The answer must be the data, repeated exactly.

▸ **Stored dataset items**
------------------------

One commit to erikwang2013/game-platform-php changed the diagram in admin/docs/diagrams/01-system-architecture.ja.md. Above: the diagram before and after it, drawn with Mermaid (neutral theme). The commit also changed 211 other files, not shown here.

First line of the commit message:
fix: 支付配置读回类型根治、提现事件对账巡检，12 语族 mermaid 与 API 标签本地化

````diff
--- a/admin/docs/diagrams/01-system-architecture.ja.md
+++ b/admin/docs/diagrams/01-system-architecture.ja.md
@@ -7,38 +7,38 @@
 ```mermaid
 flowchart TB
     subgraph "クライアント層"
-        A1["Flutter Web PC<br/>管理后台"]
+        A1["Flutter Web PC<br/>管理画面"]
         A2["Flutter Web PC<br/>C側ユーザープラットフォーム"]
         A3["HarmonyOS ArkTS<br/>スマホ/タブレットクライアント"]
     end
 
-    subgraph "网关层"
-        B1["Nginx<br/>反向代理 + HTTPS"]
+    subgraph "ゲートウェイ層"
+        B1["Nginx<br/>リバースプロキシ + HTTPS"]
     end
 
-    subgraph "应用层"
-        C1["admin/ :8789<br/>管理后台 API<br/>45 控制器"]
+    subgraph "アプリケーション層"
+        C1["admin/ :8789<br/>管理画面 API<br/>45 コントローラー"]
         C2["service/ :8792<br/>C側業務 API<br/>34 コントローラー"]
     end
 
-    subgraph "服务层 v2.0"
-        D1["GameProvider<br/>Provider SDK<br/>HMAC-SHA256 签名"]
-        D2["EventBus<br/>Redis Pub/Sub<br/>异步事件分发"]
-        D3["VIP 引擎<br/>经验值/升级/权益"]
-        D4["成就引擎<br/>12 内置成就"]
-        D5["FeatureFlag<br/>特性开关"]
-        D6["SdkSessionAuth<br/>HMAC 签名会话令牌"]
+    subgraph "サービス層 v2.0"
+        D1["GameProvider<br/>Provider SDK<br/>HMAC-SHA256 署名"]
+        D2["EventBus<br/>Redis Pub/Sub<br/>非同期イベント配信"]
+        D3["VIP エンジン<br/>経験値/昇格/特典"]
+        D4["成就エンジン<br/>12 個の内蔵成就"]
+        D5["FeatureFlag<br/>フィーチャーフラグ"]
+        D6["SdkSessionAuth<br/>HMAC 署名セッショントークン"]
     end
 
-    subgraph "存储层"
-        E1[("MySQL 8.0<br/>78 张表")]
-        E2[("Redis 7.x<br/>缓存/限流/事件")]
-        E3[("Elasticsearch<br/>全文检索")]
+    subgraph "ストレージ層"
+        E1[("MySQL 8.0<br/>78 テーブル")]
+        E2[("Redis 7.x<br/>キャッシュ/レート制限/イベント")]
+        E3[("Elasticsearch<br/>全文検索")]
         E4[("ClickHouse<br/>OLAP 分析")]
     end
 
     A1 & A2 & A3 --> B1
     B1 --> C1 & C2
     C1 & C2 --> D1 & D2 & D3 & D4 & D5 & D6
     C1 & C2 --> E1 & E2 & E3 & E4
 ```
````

------------------------

▸ **Answer to this exercise**
One commit to erikwang2013/game-platform-php changed the diagram in admin/docs/diagrams/01-system-architecture.ja.md. Above: the diagram before and after it, drawn with Mermaid (neutral theme). The commit also changed 211 other files, not shown here.

First line of the commit message:
fix: 支付配置读回类型根治、提现事件对账巡检，12 语族 mermaid 与 API 标签本地化

````diff
--- a/admin/docs/diagrams/01-system-architecture.ja.md
+++ b/admin/docs/diagrams/01-system-architecture.ja.md
@@ -7,38 +7,38 @@
 ```mermaid
 flowchart TB
     subgraph "クライアント層"
-        A1["Flutter Web PC<br/>管理后台"]
+        A1["Flutter Web PC<br/>管理画面"]
         A2["Flutter Web PC<br/>C側ユーザープラットフォーム"]
         A3["HarmonyOS ArkTS<br/>スマホ/タブレットクライアント"]
     end
 
-    subgraph "网关层"
-        B1["Nginx<br/>反向代理 + HTTPS"]
+    subgraph "ゲートウェイ層"
+        B1["Nginx<br/>リバースプロキシ + HTTPS"]
     end
 
-    subgraph "应用层"
-        C1["admin/ :8789<br/>管理后台 API<br/>45 控制器"]
+    subgraph "アプリケーション層"
+        C1["admin/ :8789<br/>管理画面 API<br/>45 コントローラー"]
         C2["service/ :8792<br/>C側業務 API<br/>34 コントローラー"]
     end
 
-    subgraph "服务层 v2.0"
-        D1["GameProvider<br/>Provider SDK<br/>HMAC-SHA256 签名"]
-        D2["EventBus<br/>Redis Pub/Sub<br/>异步事件分发"]
-        D3["VIP 引擎<br/>经验值/升级/权益"]
-        D4["成就引擎<br/>12 内置成就"]
-        D5["FeatureFlag<br/>特性开关"]
-        D6["SdkSessionAuth<br/>HMAC 签名会话令牌"]
+    subgraph "サービス層 v2.0"
+        D1["GameProvider<br/>Provider SDK<br/>HMAC-SHA256 署名"]
+        D2["EventBus<br/>Redis Pub/Sub<br/>非同期イベント配信"]
+        D3["VIP エンジン<br/>経験値/昇格/特典"]
+        D4["成就エンジン<br/>12 個の内蔵成就"]
+        D5["FeatureFlag<br/>フィーチャーフラグ"]
+        D6["SdkSessionAuth<br/>HMAC 署名セッショントークン"]
     end
 
-    subgraph "存储层"
-        E1[("MySQL 8.0<br/>78 张表")]
-        E2[("Redis 7.x<br/>缓存/限流/事件")]
-        E3[("Elasticsearch<br/>全文检索")]
+    subgraph "ストレージ層"
+        E1[("MySQL 8.0<br/>78 テーブル")]
+        E2[("Redis 7.x<br/>キャッシュ/レート制限/イベント")]
+        E3[("Elasticsearch<br/>全文検索")]
         E4[("ClickHouse<br/>OLAP 分析")]
     end
 
     A1 & A2 & A3 --> B1
     B1 --> C1 & C2
     C1 & C2 --> D1 & D2 & D3 & D4 & D5 & D6
     C1 & C2 --> E1 & E2 & E3 & E4
 ```
````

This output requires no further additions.